DCC responds to Prime Time Investigates programme

Dublin City Council responded to serious issues raised in last weeks Prime Time Investigates by saying some of the criticism they received is justified.

The RTÉ programme, titled Nightmare to Let, highlighted dangerously overcrowded accommodation in the private rental sector.

The six-month long investigation revealed that more than half of rental properties in almost every county are failing to meet national standards if and when they are inspected by local authorities.

Three properties were identified in Dublin,  two have been shut down by Dublin Fire Brigade and the third is in the process of being closed.

DCC also said one of their officials failed to open emails which were tipping the council off about dangerous properties.

In a statement released yesterday afternoon DCC said:

“The Primetime Investigates Programme highlighted a small number of properties in Dublin City that were grossly overcrowded, with totally unacceptable living conditions that were clearly unsafe.

“Dublin City Council was aware of the properties highlighted before the programme aired and had already dealt with them.

“The worst example highlighted (Crumlin) in the programme was closed a few weeks ago by way of High Court Action taken by Dublin Fire Brigade, a second one was also closed following intervention by Dublin Fire Brigade and the others are now either fully compliant or in the process of same and are no longer overcrowded.
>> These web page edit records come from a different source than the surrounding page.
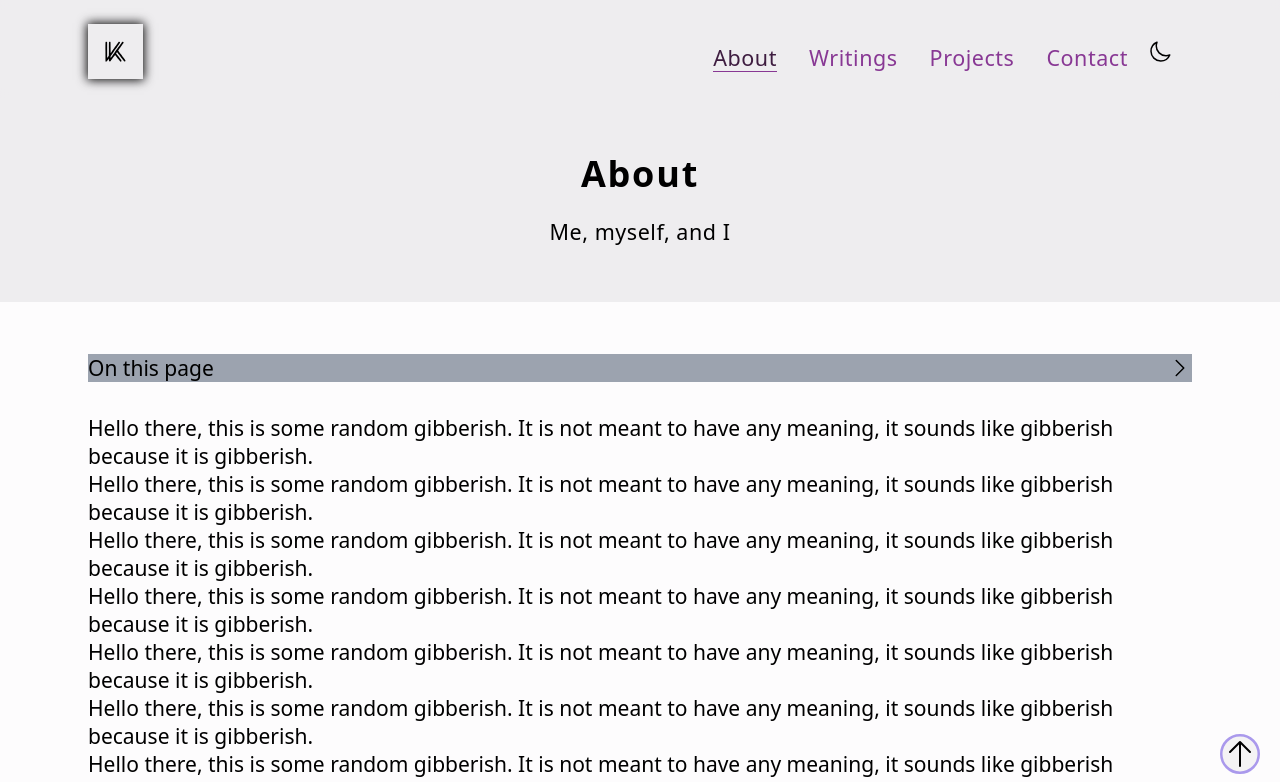
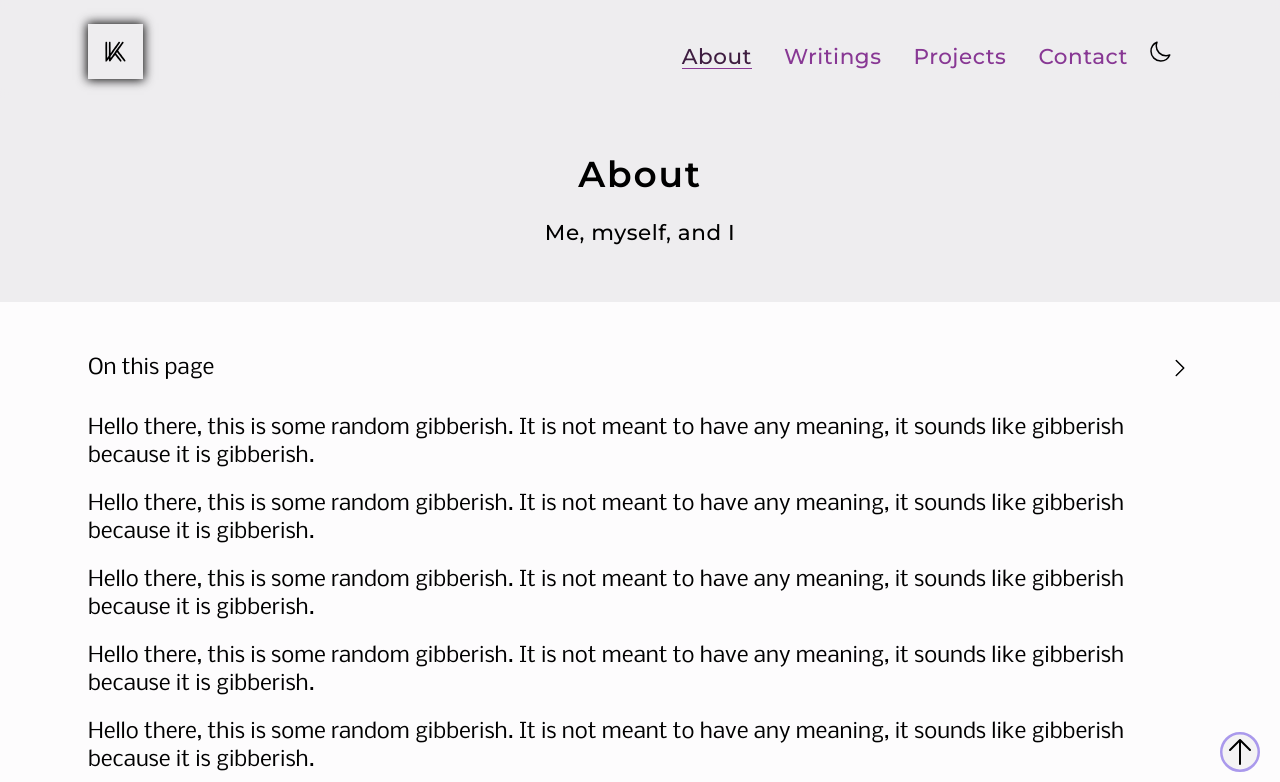
Before and after one commit to khinshankhan/www, a Next.js app: page /about in a window 1280 px wide. Shown: the top 782 px of the page. Built offline with nearby package versions, Linux system fonts and the light colour scheme; what tailwindcss-hyphens would draw is missing.

Commit message:
use proper fonts for heading and body

```diff
--- a/lib/theme/config.js
+++ b/lib/theme/config.js
@@ -36,6 +36,7 @@ const zIndex = {
 
 const fontFamily = {
   heading: [
+    "var(--font-heading)",
     "ui-sans-serif",
     "system-ui",
     "-apple-system",
@@ -52,6 +53,7 @@ const fontFamily = {
     '"Noto Color Emoji"',
   ],
   body: [
+    "var(--font-body)",
     "ui-sans-serif",
     "system-ui",
     "-apple-system",
--- a/package.json
+++ b/package.json
@@ -14,6 +14,7 @@
   },
   "dependencies": {
     "@ianvs/prettier-plugin-sort-imports": "^3.7.1",
+    "@next/font": "^13.2.3",
     "@radix-ui/react-collapsible": "^1.0.1",
     "clsx": "^1.2.1",
     "framer-motion": "^10.0.0",
--- a/pages/_app.tsx
+++ b/pages/_app.tsx
@@ -3,9 +3,22 @@ import Head from "next/head"
 
 import { ThemeProvider } from "components/providers"
 import "styles/globals.css"
+import { Montserrat, Nobile } from "@next/font/google"
 import { AnimatePresence, LazyMotion, domAnimation } from "framer-motion"
 
+import { cx } from "lib/utils"
+
 import { BaseLayout as Layout } from "components/layouts"
+
+const headingFont = Montserrat({
+  subsets: ["latin"],
+  variable: "--font-heading",
+})
+const bodyFont = Nobile({
+  subsets: ["latin"],
+  variable: "--font-body",
+  weight: ["400", "500", "700"],
+})
 
 export default function App({ Component, pageProps, router }: AppProps) {
   // I'm confident I'll use it for homepage at least
@@ -22,6 +35,7 @@ export default function App({ Component, pageProps, router }: AppProps) {
           content="viewport-fit=cover, width=device-width, initial-scale=1, shrink-to-fit=no"
         />
       </Head>
+      <div id="fonts" className={cx(headingFont.variable, bodyFont.variable)}>
         <ThemeProvider attribute="class" defaultTheme="system" enableSystem>
           <LazyMotion features={domAnimation} strict>
             <AnimatePresence mode="wait" onExitComplete={() => window.scrollTo(0, 0)}>
@@ -31,6 +45,7 @@ export default function App({ Component, pageProps, router }: AppProps) {
             </AnimatePresence>
           </LazyMotion>
         </ThemeProvider>
+      </div>
     </>
   )
 }
--- a/styles/globals.css
+++ b/styles/globals.css
@@ -174,8 +174,7 @@
 
   /*help hide some weird effects, apparently all is bad so declare each property explicitly */
   html * {
-    transition: background-color 0.4s ease-in-out, height 0.4s ease-in-out,
-      max-width 0.4s ease-in-out;
+    transition: background-color 0.4s ease-in-out, height 0.4s ease-in-out;
   }
   h1,
   h2,
@@ -190,7 +189,12 @@
 
   body {
     /* fonts are: 18px -> 21px -> ~23px (avg 21px and xl) */
-    @apply bg-theme-bg font-body text-lg text-theme-placeholder lg:text-[1.3125rem] 2xl:text-[1.43775rem];
+    @apply bg-theme-bg text-lg text-theme-placeholder lg:text-[1.3125rem] 2xl:text-[1.43775rem];
+  }
+
+  /* special div wrapping everything with fonts in _app */
+  #fonts {
+    @apply font-body;
   }
 
   .page-container {
@@ -292,8 +296,13 @@
     }
   }
 
-  button {
-    @apply bg-gray-400;
+  #article {
+    & :is(h2, h3, h4, h5, h6, p, ol, ul) {
+      margin-bottom: 20px;
+    }
+    & p + :is(ol, ul) {
+      margin-top: -20px;
+    }
   }
 }
 
```
Also changed, not shown: 1 other file (tests, documents, lock files or other folders). Lines whose indentation alone changed are shown as unchanged.
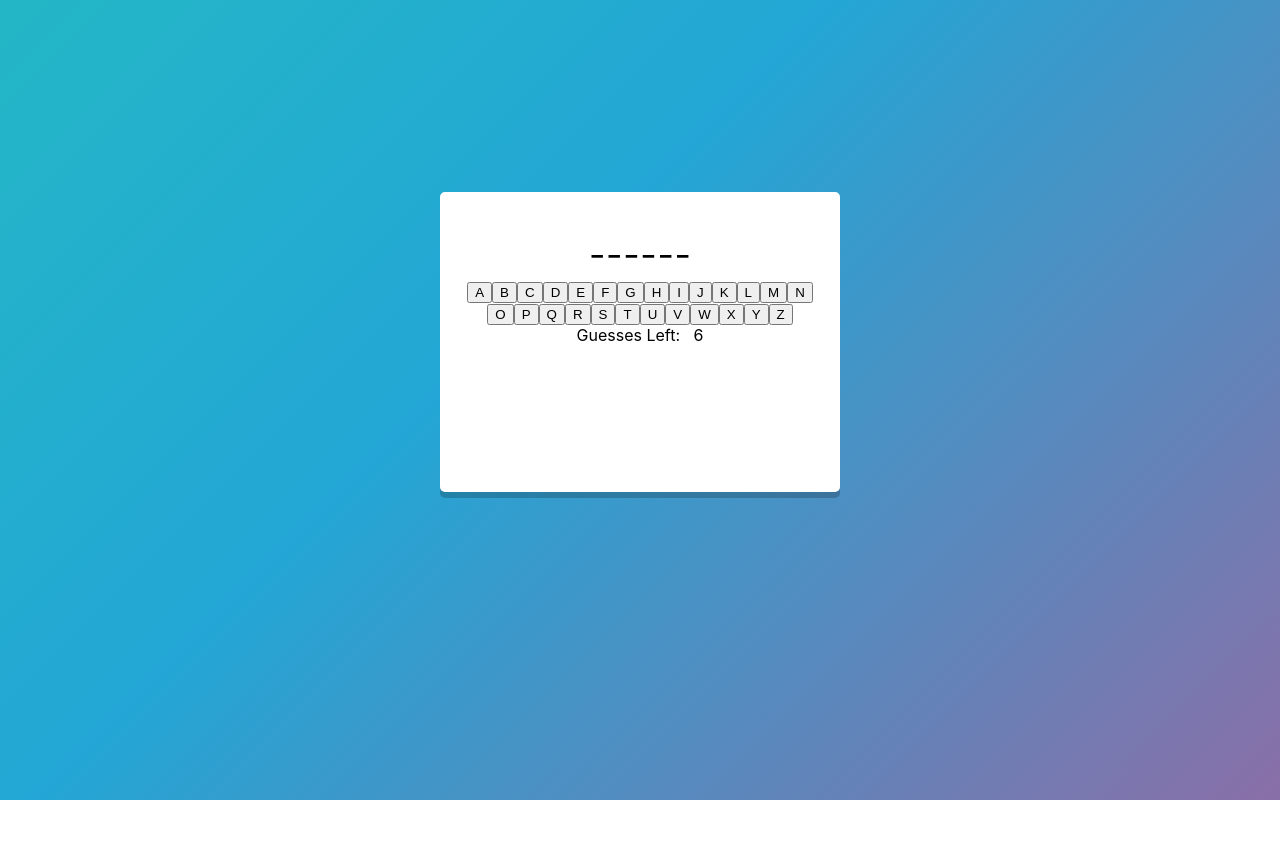
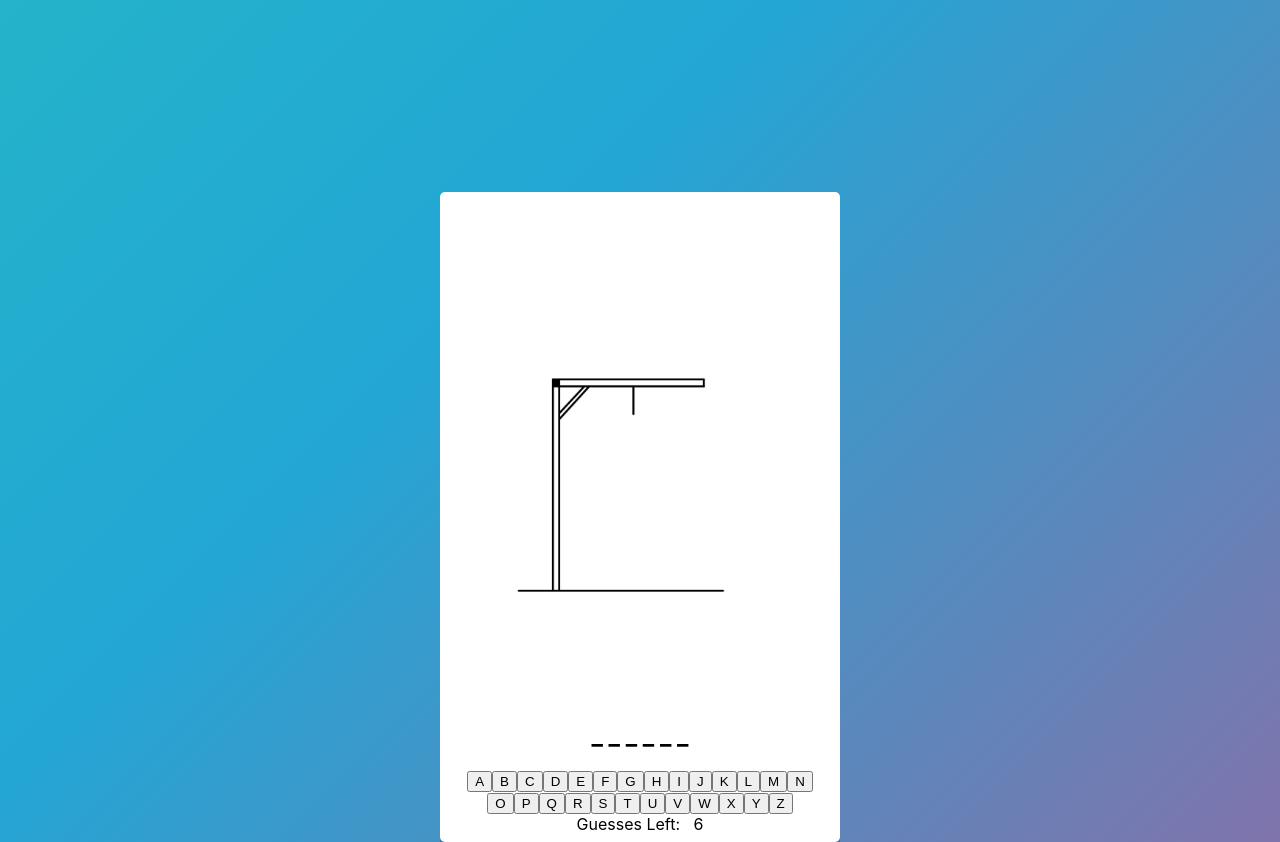
Before and after one commit to Purritzo/tiktok-project, a React (Create React App) app: page / in a window 1280 px wide. Both pictures are taken after typing "Sample" into the empty fields and a click on the button "Submit your word". Before the commit the page ends 800 px from the top, so only its background shows below. Built offline with nearby package versions, Linux system fonts and the light colour scheme.

Commit message:
feat: added hangman images and adjusted box height

```diff
--- a/src/components/Hangman.css
+++ b/src/components/Hangman.css
@@ -31,6 +31,18 @@ img{
 	background-color: white;
 	width: 400px;
 	height: 300px;
+	border-radius: 5px;
+	box-shadow: 0 6px rgba(0, 0, 0, 0.2 );
+	padding: 20px;
+	margin-top: 15%;
+
+}
+
+.playbox{
+	margin: 0 auto;
+	background-color: white;
+	width: 400px;
+	height: 650px;
 	border-radius: 5px;
 	box-shadow: 0 6px rgba(0, 0, 0, 0.2 );
 	padding: 20px;
--- a/src/components/Hangman.js
+++ b/src/components/Hangman.js
@@ -7,6 +7,13 @@ import { useDispatch, useSelector } from 'react-redux';
 import { save_word, add_guess, wrongguess, updatedisplay, reset } from '../features/hangman/hangmanSlice'
 
 import './Hangman.css';
+import step0 from './images/0.jpg'
+import step1 from './images/1.jpg'
+import step2 from './images/2.jpg'
+import step3 from './images/3.jpg'
+import step4 from './images/4.jpg'
+import step5 from './images/5.jpg'
+import step6 from './images/6.jpg'
 
 export default function Hangman() {
 
@@ -17,6 +24,7 @@ export default function Hangman() {
   const guessed = useSelector(state => state.guessed)
   const invalid_word = useSelector(state => state.invalid_word)
   const dispatch = useDispatch()
+  var pictures = [step0,step1,step2,step3,step4,step5,step6]
   const CheckLetter = (x) => {
     dispatch(add_guess(x.target.value))
     var index = word.indexOf(x.target.value)
@@ -66,7 +74,8 @@ export default function Hangman() {
     var end_status = checkEnd(guesses,word,word_display)
     if (end_status === 0){
     return (
-      <div className="box">
+      <div className="playbox">
+        <img src={pictures[6-guesses]} alt=""></img>
         <h2>
           {word_display}
         </h2>
@@ -79,7 +88,9 @@ export default function Hangman() {
     } else if (end_status === 1){
       return (
         <>
-        <div className="box">
+
+        <div className="playbox">
+        <img src={pictures[6-guesses]} alt=""></img>
           Player 1 wins!
         <div>
         <button onClick={() => dispatch(reset())}>
@@ -92,7 +103,9 @@ export default function Hangman() {
     } else if (end_status === 2){
       return(
       <>
-      <div className="box">
+
+      <div className="playbox">
+      <img src={pictures[6-guesses]} alt=""></img>
         Player 2 wins!
       <div>
         <button onClick={() => dispatch(reset())}>
```
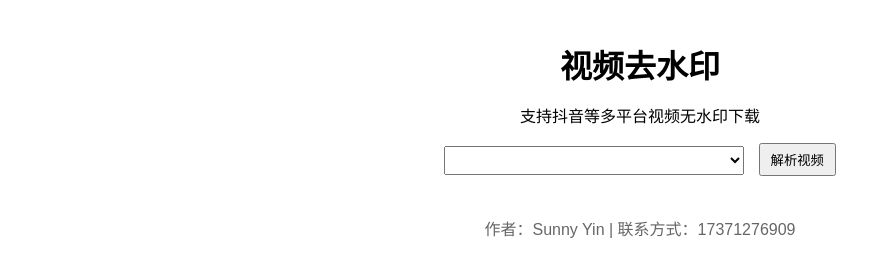
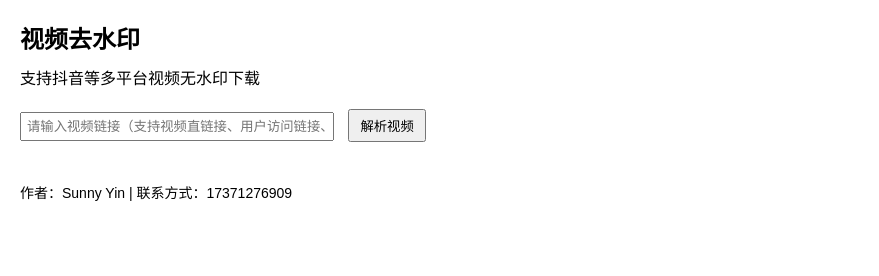
Before and after one commit to Suuny0602/DouyinVideoDowen, a website: page public/index.html in a window 1280 px wide. Shown: the whole page, without its empty margins (0-879 px from the left). Drawn offline with Linux system fonts and the light colour scheme.

Commit message:
Restore original simple interface

```diff
--- a/public/css/style.css
+++ b/public/css/style.css
@@ -3,14 +3,18 @@ body {
     font-family: Arial, sans-serif;
     margin: 0;
     padding: 20px;
-    text-align: center;
 }
 
 h1 {
-    margin-bottom: 10px;
+    margin: 0;
+    font-size: 24px;
 }
 
-select {
+p {
+    margin: 10px 0 20px;
+}
+
+input[type="text"] {
     width: 300px;
     padding: 5px;
     margin-right: 10px;
@@ -28,10 +32,9 @@ button {
 video {
     max-width: 500px;
     width: 100%;
-    margin: 10px 0;
 }
 
 footer {
     margin-top: 40px;
-    color: #666;
+    font-size: 14px;
 }
--- a/public/index.html
+++ b/public/index.html
@@ -11,20 +11,13 @@
     <p>支持抖音等多平台视频无水印下载</p>
 
     <div>
-        <select id="videoUrl">
-            <option value="">请输入视频链接（支持视频直链接、用户访问链接、分享链接）</option>
-        </select>
+        <input type="text" id="videoUrl" placeholder="请输入视频链接（支持视频直链接、用户访问链接、分享链接）">
         <button onclick="parseVideo()">解析视频</button>
     </div>
 
     <div id="previewSection" style="display: none;">
-        <h2>视频预览</h2>
         <video id="videoPreview" controls></video>
         <div>
-            <select id="resolution">
-                <option value="720p">720P</option>
-                <option value="1080p">1080P</option>
-            </select>
             <button id="downloadBtn">下载视频</button>
         </div>
     </div>
--- a/public/js/main.js
+++ b/public/js/main.js
@@ -13,8 +13,6 @@ async function parseVideo() {
     }
 
     try {
-        console.log('开始解析链接:', url);
-
         // 调用API解析视频链接
         const response = await fetch('/api/parse', {
             method: 'POST',
@@ -29,7 +27,6 @@ async function parseVideo() {
         }
 
         const data = await response.json();
-        console.log('解析结果:', data);
 
         if (!data.success) {
             throw new Error(data.message || '解析失败');
@@ -45,7 +42,6 @@ async function parseVideo() {
         };
 
     } catch (error) {
-        console.error('解析失败:', error);
         alert('视频解析失败，请检查链接是否正确');
     }
 }
```
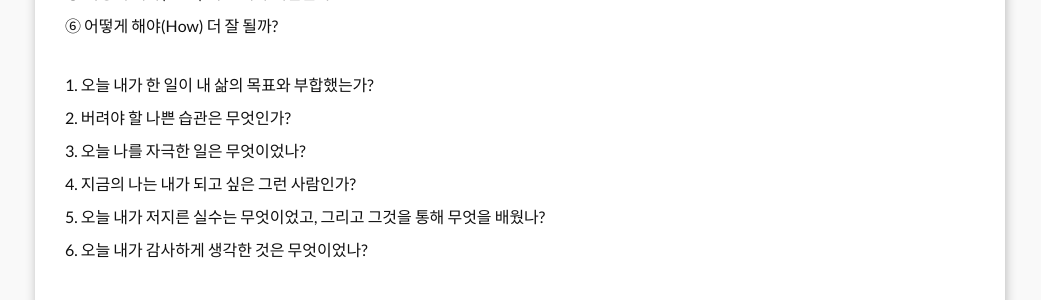
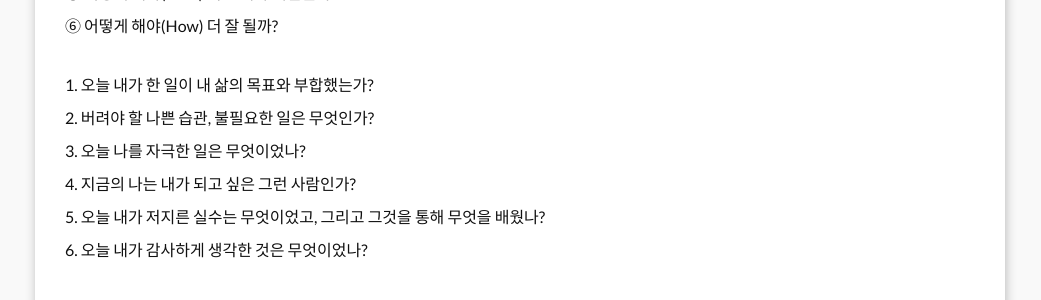
Before and after one commit to leevra/self-management.leeseungju.com, a Jekyll site: the page built from index.html, in a window 1280 px wide. Shown: the part 1668-1968 px from the top of the page, without its empty margins (120-1161 px from the left). Built offline with Jekyll 4.4.1, drawn with Linux system fonts in a browser that asks for light colours; the list of posts is cut into pages by our own code.

Commit message:
Update index.html

```diff
--- a/index.html
+++ b/index.html
@@ -29,4 +29,4 @@
 <br>
 </p><p>① 무엇(What)을 이루고 싶은가?</p><p>② 목표를 언제(When)까지 달성할까?</p><p>③ 목표를 달성하기 위해 희생할 것은 무엇(What)인가?</p><p>④ 어떻게(How) 목표를 달성할까?</p><p>⑤ 어떻게 해야(How) 이 문제가 해결될까?&nbsp;</p><p>⑥ 어떻게 해야(How) 더 잘 될까?&nbsp;</p>
 <br>
-<p>1. 오늘 내가 한 일이 내 삶의 목표와 부합했는가?</p><p>2. 버려야 할 나쁜 습관은 무엇인가?</p><p>3. 오늘 나를 자극한 일은 무엇이었나?</p><p>4. 지금의 나는 내가 되고 싶은 그런 사람인가?</p><p>5. 오늘 내가 저지른 실수는 무엇이었고, 그리고 그것을 통해 무엇을 배웠나?</p><p>6. 오늘 내가 감사하게 생각한 것은 무엇이었나?</p><p><br></p><p>■ 피드백 받는 질문</p><p>- 어떤 부분을 개선하면 좋을까요?</p><p>- 이제 무엇을 실천하면 좋을까요?</p>
+<p>1. 오늘 내가 한 일이 내 삶의 목표와 부합했는가?</p><p>2. 버려야 할 나쁜 습관, 불필요한 일은 무엇인가?</p><p>3. 오늘 나를 자극한 일은 무엇이었나?</p><p>4. 지금의 나는 내가 되고 싶은 그런 사람인가?</p><p>5. 오늘 내가 저지른 실수는 무엇이었고, 그리고 그것을 통해 무엇을 배웠나?</p><p>6. 오늘 내가 감사하게 생각한 것은 무엇이었나?</p><p><br></p><p>■ 피드백 받는 질문</p><p>- 어떤 부분을 개선하면 좋을까요?</p><p>- 이제 무엇을 실천하면 좋을까요?</p>
```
The properties involved will be further monitored closely over the coming months.”


“In relation to criticism of Dublin City Council in the Primetime Investigates Programme, some of this was justified and any weakness/deficiencies identified on how complaints were dealt with will be rectified immediately.

“The producers of the Programme did seek our comments on some of the properties highlighted but we could not do this because of Data Protection rules and the risk of litigation so all we could do prior to the programme being aired was to send them a very general statement.

“In relation to criticism specifically on the Crumlin case, our Environmental Health Section did receive an e-mail from a researcher on the programme which contained a phone number that our staff could not connect with (it is normal practice to try and engage with the complainant). Two further emails were later sent directly to an individual official in the Environmental Health Section (rather than through the normal route of the DCC Customer Services Office) and unfortunately these were not opened. If they had been, then it would/should have been referred to Dublin Fire Brigade (Fire Prevention).  We apologise for this mistake.

“Ultimately, a complaint on this particular case was sent by a Local City Councillor directly to the Chief Executive which resulted in immediate action and High Court Closure Order through Dublin Fire Brigade.”

In another complicated case (highlighted in the programme), where Dublin City Council had intervened, the tenant in situ was refusing to allow the landlord to carry out the necessary works (the landlord was fully prepared to do this work). Ultimately this situation was resolved but it does indicate the complexity of some of these private rented situations and the time and effort that goes into some individual cases.”